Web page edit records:

-- Opening Marker --

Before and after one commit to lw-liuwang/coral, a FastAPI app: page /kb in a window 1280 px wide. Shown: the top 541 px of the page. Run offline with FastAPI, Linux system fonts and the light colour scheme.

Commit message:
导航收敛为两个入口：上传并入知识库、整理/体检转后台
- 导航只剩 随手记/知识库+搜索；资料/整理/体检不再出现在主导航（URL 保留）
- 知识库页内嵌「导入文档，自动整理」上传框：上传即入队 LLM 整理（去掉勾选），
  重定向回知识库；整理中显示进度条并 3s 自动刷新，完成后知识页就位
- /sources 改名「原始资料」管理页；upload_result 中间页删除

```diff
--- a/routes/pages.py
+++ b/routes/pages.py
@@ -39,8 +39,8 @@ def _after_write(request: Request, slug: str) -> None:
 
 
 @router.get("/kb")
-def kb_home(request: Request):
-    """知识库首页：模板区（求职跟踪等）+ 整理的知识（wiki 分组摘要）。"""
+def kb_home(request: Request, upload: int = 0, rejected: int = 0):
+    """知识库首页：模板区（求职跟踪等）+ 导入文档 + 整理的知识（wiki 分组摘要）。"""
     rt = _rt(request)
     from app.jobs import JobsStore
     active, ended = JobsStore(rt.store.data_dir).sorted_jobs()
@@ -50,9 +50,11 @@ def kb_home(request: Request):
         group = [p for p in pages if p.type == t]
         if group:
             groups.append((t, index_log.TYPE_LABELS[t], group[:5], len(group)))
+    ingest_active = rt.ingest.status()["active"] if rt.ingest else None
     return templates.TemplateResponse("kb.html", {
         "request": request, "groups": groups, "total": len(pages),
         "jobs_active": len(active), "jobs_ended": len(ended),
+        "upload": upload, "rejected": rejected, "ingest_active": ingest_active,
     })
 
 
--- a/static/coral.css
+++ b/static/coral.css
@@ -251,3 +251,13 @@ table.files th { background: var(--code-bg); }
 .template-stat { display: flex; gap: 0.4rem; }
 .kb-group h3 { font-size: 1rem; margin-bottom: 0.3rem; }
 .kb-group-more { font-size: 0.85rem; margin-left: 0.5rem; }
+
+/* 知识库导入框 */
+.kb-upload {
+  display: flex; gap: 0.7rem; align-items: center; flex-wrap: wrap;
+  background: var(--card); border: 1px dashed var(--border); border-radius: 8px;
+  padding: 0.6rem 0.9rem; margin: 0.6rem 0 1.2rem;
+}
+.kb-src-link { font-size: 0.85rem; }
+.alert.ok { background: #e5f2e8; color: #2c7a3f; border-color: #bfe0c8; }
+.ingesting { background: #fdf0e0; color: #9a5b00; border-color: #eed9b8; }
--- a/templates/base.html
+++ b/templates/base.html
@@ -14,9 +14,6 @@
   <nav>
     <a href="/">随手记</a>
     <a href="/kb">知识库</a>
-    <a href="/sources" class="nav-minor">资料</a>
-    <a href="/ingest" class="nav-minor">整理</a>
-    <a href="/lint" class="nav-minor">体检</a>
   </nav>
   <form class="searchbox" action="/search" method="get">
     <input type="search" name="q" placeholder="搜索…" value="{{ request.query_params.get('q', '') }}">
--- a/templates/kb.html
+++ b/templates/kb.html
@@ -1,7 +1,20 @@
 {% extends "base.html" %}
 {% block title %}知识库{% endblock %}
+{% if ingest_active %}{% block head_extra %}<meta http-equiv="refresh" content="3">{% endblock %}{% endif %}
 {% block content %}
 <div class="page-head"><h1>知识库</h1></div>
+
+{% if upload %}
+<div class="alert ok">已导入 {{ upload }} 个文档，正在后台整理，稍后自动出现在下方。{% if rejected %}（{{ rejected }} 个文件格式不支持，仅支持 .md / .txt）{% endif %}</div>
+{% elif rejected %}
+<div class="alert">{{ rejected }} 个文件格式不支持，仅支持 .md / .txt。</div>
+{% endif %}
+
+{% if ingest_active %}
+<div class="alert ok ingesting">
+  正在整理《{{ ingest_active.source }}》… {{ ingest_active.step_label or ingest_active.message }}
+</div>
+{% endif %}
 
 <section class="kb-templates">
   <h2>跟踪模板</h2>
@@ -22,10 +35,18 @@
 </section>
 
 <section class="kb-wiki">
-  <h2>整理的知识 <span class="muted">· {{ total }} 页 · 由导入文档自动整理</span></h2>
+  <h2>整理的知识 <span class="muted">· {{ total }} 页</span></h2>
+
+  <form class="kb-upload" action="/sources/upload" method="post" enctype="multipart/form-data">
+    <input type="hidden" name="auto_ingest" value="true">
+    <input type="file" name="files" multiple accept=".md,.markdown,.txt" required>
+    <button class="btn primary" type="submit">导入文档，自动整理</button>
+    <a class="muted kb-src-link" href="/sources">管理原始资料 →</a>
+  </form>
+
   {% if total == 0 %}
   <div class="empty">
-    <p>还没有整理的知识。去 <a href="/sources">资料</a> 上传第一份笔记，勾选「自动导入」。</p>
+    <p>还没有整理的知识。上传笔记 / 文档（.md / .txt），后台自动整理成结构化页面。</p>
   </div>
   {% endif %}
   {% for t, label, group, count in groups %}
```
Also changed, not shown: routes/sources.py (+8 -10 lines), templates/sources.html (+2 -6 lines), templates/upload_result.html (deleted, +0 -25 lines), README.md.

-- Closing Marker --

### AIM OF THE EXERCISE
Every record above must appear again in the answer, unchanged.

### TASK RESPONSE
Before and after one commit to lw-liuwang/coral, a FastAPI app: page /kb in a window 1280 px wide. Shown: the top 541 px of the page. Run offline with FastAPI, Linux system fonts and the light colour scheme.

Commit message:
导航收敛为两个入口：上传并入知识库、整理/体检转后台
- 导航只剩 随手记/知识库+搜索；资料/整理/体检不再出现在主导航（URL 保留）
- 知识库页内嵌「导入文档，自动整理」上传框：上传即入队 LLM 整理（去掉勾选），
  重定向回知识库；整理中显示进度条并 3s 自动刷新，完成后知识页就位
- /sources 改名「原始资料」管理页；upload_result 中间页删除

```diff
--- a/routes/pages.py
+++ b/routes/pages.py
@@ -39,8 +39,8 @@ def _after_write(request: Request, slug: str) -> None:
 
 
 @router.get("/kb")
-def kb_home(request: Request):
-    """知识库首页：模板区（求职跟踪等）+ 整理的知识（wiki 分组摘要）。"""
+def kb_home(request: Request, upload: int = 0, rejected: int = 0):
+    """知识库首页：模板区（求职跟踪等）+ 导入文档 + 整理的知识（wiki 分组摘要）。"""
     rt = _rt(request)
     from app.jobs import JobsStore
     active, ended = JobsStore(rt.store.data_dir).sorted_jobs()
@@ -50,9 +50,11 @@ def kb_home(request: Request):
         group = [p for p in pages if p.type == t]
         if group:
             groups.append((t, index_log.TYPE_LABELS[t], group[:5], len(group)))
+    ingest_active = rt.ingest.status()["active"] if rt.ingest else None
     return templates.TemplateResponse("kb.html", {
         "request": request, "groups": groups, "total": len(pages),
         "jobs_active": len(active), "jobs_ended": len(ended),
+        "upload": upload, "rejected": rejected, "ingest_active": ingest_active,
     })
 
 
--- a/static/coral.css
+++ b/static/coral.css
@@ -251,3 +251,13 @@ table.files th { background: var(--code-bg); }
 .template-stat { display: flex; gap: 0.4rem; }
 .kb-group h3 { font-size: 1rem; margin-bottom: 0.3rem; }
 .kb-group-more { font-size: 0.85rem; margin-left: 0.5rem; }
+
+/* 知识库导入框 */
+.kb-upload {
+  display: flex; gap: 0.7rem; align-items: center; flex-wrap: wrap;
+  background: var(--card); border: 1px dashed var(--border); border-radius: 8px;
+  padding: 0.6rem 0.9rem; margin: 0.6rem 0 1.2rem;
+}
+.kb-src-link { font-size: 0.85rem; }
+.alert.ok { background: #e5f2e8; color: #2c7a3f; border-color: #bfe0c8; }
+.ingesting { background: #fdf0e0; color: #9a5b00; border-color: #eed9b8; }
--- a/templates/base.html
+++ b/templates/base.html
@@ -14,9 +14,6 @@
   <nav>
     <a href="/">随手记</a>
     <a href="/kb">知识库</a>
-    <a href="/sources" class="nav-minor">资料</a>
-    <a href="/ingest" class="nav-minor">整理</a>
-    <a href="/lint" class="nav-minor">体检</a>
   </nav>
   <form class="searchbox" action="/search" method="get">
     <input type="search" name="q" placeholder="搜索…" value="{{ request.query_params.get('q', '') }}">
--- a/templates/kb.html
+++ b/templates/kb.html
@@ -1,7 +1,20 @@
 {% extends "base.html" %}
 {% block title %}知识库{% endblock %}
+{% if ingest_active %}{% block head_extra %}<meta http-equiv="refresh" content="3">{% endblock %}{% endif %}
 {% block content %}
 <div class="page-head"><h1>知识库</h1></div>
+
+{% if upload %}
+<div class="alert ok">已导入 {{ upload }} 个文档，正在后台整理，稍后自动出现在下方。{% if rejected %}（{{ rejected }} 个文件格式不支持，仅支持 .md / .txt）{% endif %}</div>
+{% elif rejected %}
+<div class="alert">{{ rejected }} 个文件格式不支持，仅支持 .md / .txt。</div>
+{% endif %}
+
+{% if ingest_active %}
+<div class="alert ok ingesting">
+  正在整理《{{ ingest_active.source }}》… {{ ingest_active.step_label or ingest_active.message }}
+</div>
+{% endif %}
 
 <section class="kb-templates">
   <h2>跟踪模板</h2>
@@ -22,10 +35,18 @@
 </section>
 
 <section class="kb-wiki">
-  <h2>整理的知识 <span class="muted">· {{ total }} 页 · 由导入文档自动整理</span></h2>
+  <h2>整理的知识 <span class="muted">· {{ total }} 页</span></h2>
+
+  <form class="kb-upload" action="/sources/upload" method="post" enctype="multipart/form-data">
+    <input type="hidden" name="auto_ingest" value="true">
+    <input type="file" name="files" multiple accept=".md,.markdown,.txt" required>
+    <button class="btn primary" type="submit">导入文档，自动整理</button>
+    <a class="muted kb-src-link" href="/sources">管理原始资料 →</a>
+  </form>
+
   {% if total == 0 %}
   <div class="empty">
-    <p>还没有整理的知识。去 <a href="/sources">资料</a> 上传第一份笔记，勾选「自动导入」。</p>
+    <p>还没有整理的知识。上传笔记 / 文档（.md / .txt），后台自动整理成结构化页面。</p>
   </div>
   {% endif %}
   {% for t, label, group, count in groups %}
```
Also changed, not shown: routes/sources.py (+8 -10 lines), templates/sources.html (+2 -6 lines), templates/upload_result.html (deleted, +0 -25 lines), README.md.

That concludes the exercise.